Health IT

This wearable developer wants to analyze your autonomic nervous system

A physician and co-founder of Rijuven, which secured FDA clearance for developing a digital accessory for the stethoscope has moved into the wearables market. Dr. Raj Kapoor is working with co-founder Evens Augustin, a Carnegie Mellon University Biomedical Engineer, and a a group of researchers, on a wearable called Rejiva that uses sensors to capture […]

A physician and co-founder of Rijuven, which secured FDA clearance for developing a digital accessory for the stethoscope has moved into the wearables market. Dr. Raj Kapoor is working with co-founder Evens Augustin, a Carnegie Mellon University Biomedical Engineer, and a
a group of researchers, on a wearable called Rejiva that uses sensors to capture information on vital signs such as ECG,  heart rate variability, respiratory rate, and sleep position, to develop insights in how users can manage their health better. It kicked off a campaign on Indiegogo this week to raise $50,000 to bring its wearable to market.
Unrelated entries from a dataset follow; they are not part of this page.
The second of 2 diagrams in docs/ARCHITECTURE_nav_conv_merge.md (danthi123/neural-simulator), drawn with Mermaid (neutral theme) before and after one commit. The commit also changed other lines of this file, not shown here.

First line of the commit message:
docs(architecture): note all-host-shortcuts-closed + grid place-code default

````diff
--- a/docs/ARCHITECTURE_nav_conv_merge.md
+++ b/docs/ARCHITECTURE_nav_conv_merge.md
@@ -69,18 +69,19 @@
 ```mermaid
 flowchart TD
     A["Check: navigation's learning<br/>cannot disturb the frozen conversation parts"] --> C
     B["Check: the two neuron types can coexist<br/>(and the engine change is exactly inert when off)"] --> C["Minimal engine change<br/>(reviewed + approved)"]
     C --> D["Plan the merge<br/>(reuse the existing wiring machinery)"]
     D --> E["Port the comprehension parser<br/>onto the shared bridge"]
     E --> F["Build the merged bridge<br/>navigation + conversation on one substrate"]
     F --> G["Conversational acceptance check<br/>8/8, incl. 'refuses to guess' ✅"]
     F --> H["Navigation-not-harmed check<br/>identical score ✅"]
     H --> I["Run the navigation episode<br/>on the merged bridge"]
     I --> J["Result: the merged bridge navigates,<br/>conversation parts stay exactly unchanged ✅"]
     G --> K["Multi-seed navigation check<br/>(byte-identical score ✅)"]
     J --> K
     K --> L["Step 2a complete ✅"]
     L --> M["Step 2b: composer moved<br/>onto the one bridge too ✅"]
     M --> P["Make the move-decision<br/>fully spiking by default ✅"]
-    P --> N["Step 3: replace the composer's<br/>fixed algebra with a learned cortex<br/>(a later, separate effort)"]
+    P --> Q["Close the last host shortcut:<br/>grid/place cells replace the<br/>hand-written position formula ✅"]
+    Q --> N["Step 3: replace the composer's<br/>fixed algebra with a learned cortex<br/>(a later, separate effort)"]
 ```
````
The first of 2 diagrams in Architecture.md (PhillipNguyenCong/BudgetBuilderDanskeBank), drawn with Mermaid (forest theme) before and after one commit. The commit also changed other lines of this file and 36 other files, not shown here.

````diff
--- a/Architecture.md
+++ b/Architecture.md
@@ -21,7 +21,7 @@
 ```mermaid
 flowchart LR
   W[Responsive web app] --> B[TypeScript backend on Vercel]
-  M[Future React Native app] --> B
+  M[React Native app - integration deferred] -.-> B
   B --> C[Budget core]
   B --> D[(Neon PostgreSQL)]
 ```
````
Its monitor attaches to the skin all day and has a companion app that gives users information to better understand how their body responds yo stress, for example, as well as the amount of sleep they get. The company claims its Rejiva wearable uses sensors and algorithms to analyze the state of the Autonomic Nervous System. It’s interesting for a company to make that claim because the functions of ANS are i.Until now, involuntary — responses like fight or flight and rest and digest trigger several different things in the body that affect the heart and digestive system among other things.

A company statement said:

“This is the part of the nervous system that involuntarily controls the organs and systems of the body. Since the ANS helps the body adapt to both internal and environmental demands by maintaining a physiologic balance, it is the “first to know” of any unforeseen issues that could affect one’s overall health.”

The idea is the wearable can analyze the user’s information to show them ideal times for exercise, how to reduce stress and how to sleep better. But what makes me skeptical about this wearable is its claim that it can slow the biological aging process. The moments when it highlights this point in the video, the user is looking very closely at their skin. So if the anti-aging advice is things like avoid spending a lot of time in the sun, cutting out cigarettes or getting more sleep, most people don’t need a $99 wearable to tell them that.

It is not at all surprising that Rijuven is keen to move into the wearables market. Investor interest in wearables is significant — a PriceWaterhouseCoopers report calculated that investors allocated $200 million to the wearables market as of mid 2014. By the end of this year, the report projects that wearable companies will have shipped 7.6 million devices in in the U.S. market alone. But it will be interesting to see whether Rejiva’s developers can distinguish themselves enough for consumers to buy into it and what, if any, clinical applications they may find for it.